**What the exercise asks:** In how many lines of the records below does the word "items" appear? Answer with the number alone.

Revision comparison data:
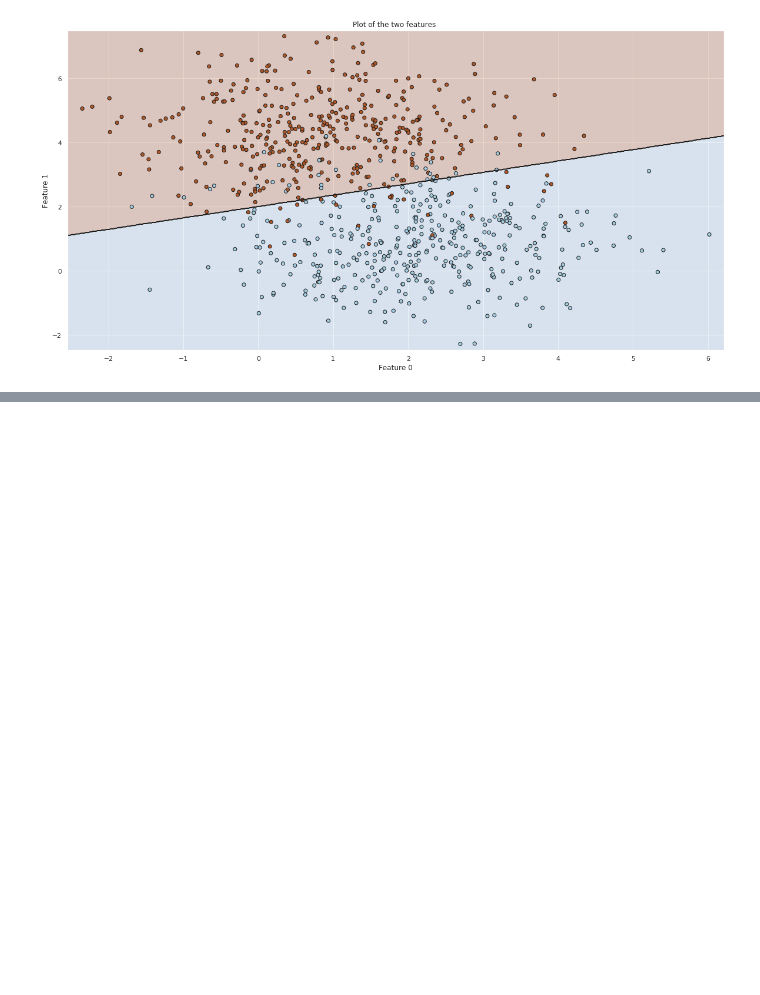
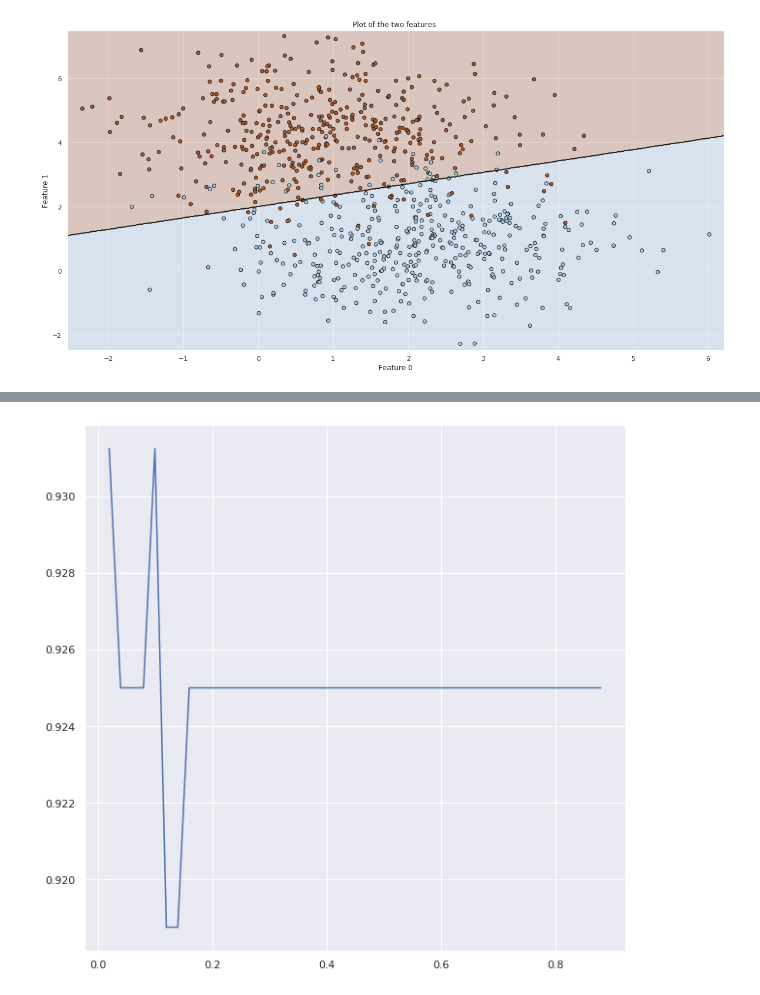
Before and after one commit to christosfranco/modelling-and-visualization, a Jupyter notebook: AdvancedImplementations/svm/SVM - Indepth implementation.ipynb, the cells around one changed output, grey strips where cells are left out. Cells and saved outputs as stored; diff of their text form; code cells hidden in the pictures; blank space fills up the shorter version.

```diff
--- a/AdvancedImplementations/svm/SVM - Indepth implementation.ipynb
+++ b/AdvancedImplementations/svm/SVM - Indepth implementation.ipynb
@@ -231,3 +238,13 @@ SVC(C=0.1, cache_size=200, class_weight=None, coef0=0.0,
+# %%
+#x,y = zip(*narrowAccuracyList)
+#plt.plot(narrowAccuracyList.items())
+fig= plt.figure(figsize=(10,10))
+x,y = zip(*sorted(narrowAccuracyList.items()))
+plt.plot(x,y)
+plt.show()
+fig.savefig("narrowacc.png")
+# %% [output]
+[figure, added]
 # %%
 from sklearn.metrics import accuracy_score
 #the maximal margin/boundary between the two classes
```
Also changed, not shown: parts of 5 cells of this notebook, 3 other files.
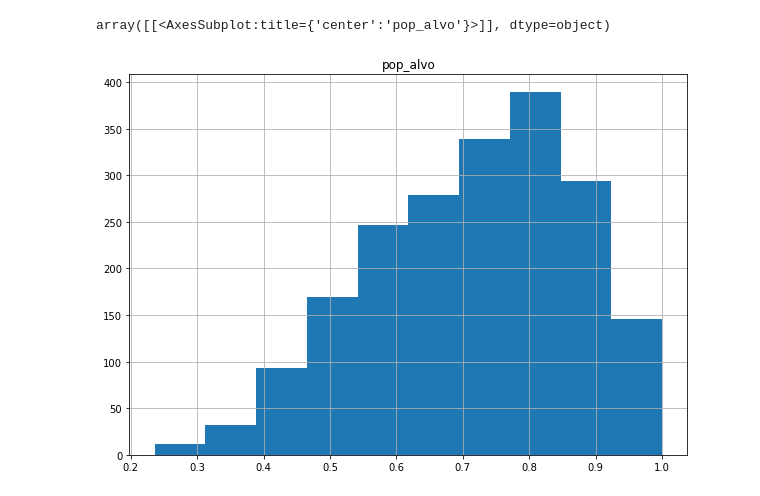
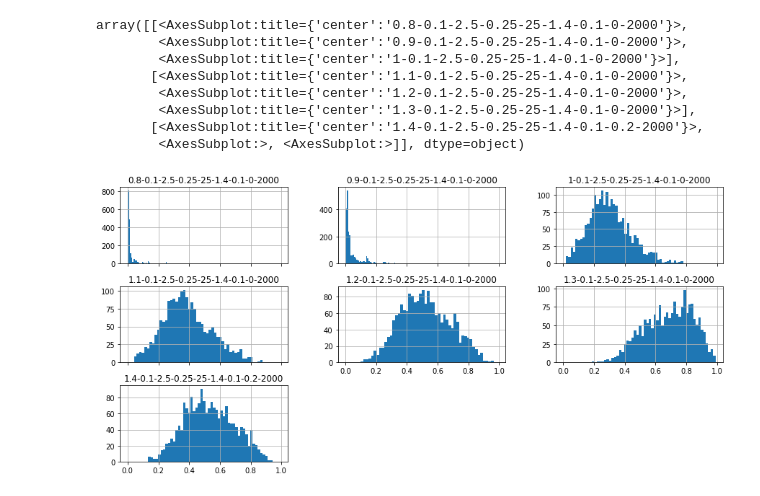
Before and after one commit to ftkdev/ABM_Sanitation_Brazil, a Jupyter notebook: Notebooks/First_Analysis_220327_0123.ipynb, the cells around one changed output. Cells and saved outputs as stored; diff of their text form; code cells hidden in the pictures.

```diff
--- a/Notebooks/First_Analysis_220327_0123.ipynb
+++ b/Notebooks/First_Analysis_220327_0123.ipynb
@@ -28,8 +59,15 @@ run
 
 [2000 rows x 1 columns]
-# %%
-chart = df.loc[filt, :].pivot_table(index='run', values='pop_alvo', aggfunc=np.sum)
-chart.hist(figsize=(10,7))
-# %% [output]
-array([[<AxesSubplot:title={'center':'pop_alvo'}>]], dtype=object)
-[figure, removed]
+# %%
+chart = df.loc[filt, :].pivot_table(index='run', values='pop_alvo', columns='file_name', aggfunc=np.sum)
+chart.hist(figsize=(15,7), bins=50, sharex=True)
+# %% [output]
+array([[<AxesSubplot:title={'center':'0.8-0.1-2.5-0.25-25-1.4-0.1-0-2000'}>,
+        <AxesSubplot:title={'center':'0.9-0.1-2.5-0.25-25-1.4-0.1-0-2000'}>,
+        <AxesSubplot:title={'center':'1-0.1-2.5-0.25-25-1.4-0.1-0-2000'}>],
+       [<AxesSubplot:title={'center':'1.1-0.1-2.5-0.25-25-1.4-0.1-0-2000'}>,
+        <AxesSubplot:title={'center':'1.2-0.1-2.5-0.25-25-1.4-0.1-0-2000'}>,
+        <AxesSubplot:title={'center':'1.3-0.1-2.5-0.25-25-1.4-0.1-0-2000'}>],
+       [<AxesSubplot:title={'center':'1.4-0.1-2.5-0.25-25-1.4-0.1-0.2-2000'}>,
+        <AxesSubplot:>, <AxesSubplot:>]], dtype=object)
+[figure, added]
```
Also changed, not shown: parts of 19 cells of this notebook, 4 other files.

* * *

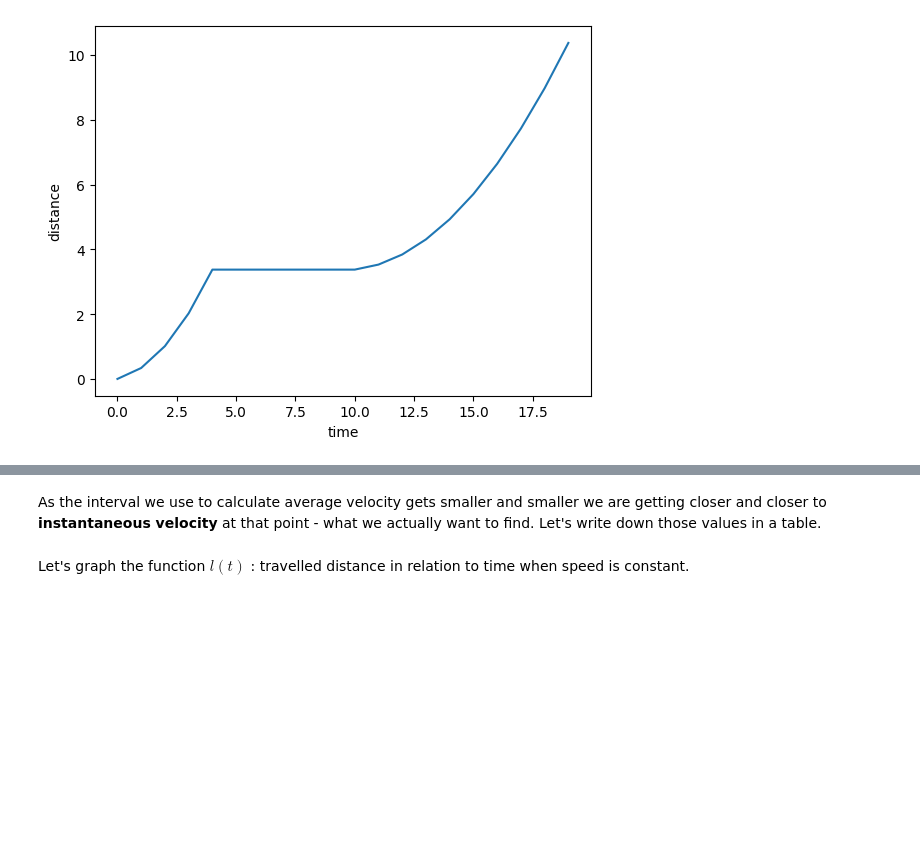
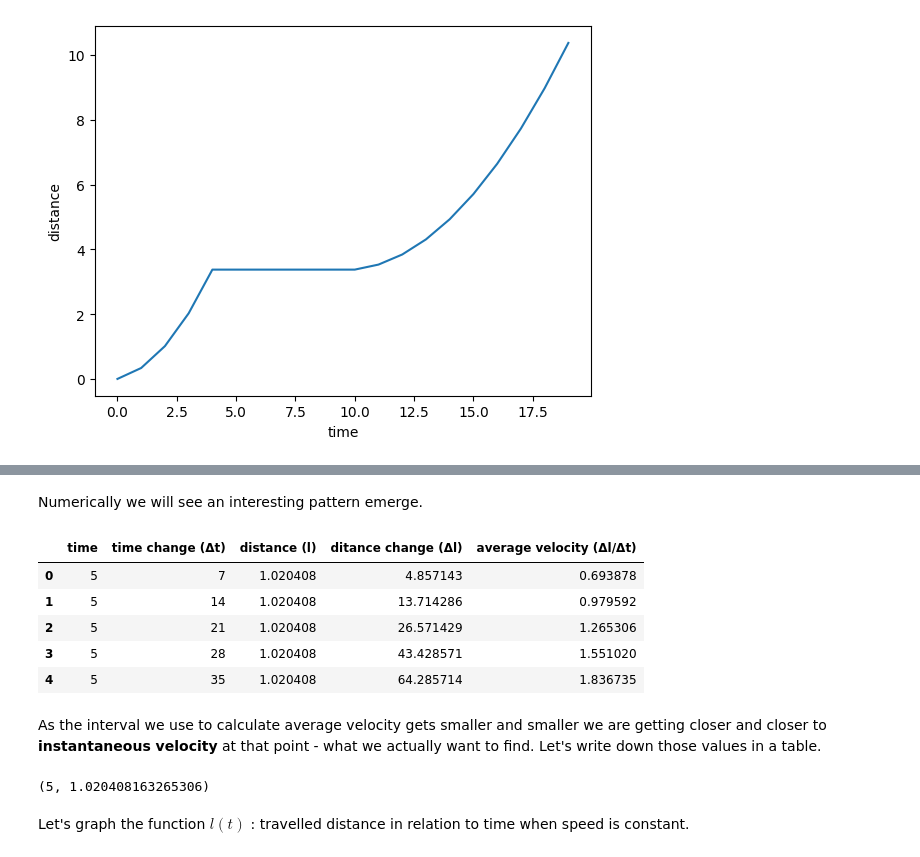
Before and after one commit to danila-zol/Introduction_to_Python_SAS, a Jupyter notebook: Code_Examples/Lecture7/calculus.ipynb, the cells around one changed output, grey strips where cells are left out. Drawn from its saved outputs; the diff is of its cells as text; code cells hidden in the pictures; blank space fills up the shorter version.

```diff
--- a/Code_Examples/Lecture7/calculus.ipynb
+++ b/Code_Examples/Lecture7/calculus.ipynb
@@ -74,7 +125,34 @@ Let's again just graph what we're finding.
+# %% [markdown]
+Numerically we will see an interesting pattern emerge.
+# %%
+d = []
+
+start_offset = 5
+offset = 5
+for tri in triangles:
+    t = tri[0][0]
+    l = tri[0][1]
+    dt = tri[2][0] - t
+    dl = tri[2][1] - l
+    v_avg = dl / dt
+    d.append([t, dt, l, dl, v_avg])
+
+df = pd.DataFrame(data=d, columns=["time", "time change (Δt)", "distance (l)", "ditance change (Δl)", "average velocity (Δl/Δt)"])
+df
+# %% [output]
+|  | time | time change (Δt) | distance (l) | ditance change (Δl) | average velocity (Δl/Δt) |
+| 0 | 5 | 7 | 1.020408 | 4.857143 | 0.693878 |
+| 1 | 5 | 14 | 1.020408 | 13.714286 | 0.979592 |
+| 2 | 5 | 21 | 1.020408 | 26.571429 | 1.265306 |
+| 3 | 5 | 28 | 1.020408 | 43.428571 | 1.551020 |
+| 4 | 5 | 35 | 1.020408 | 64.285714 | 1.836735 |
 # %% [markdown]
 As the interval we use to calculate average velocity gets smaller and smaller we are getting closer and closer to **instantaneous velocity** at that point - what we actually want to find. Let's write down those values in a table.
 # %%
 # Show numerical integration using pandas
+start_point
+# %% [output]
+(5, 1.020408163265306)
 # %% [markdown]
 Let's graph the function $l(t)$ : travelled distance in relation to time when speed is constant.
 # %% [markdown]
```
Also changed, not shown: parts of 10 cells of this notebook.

**Answer to this exercise:** 2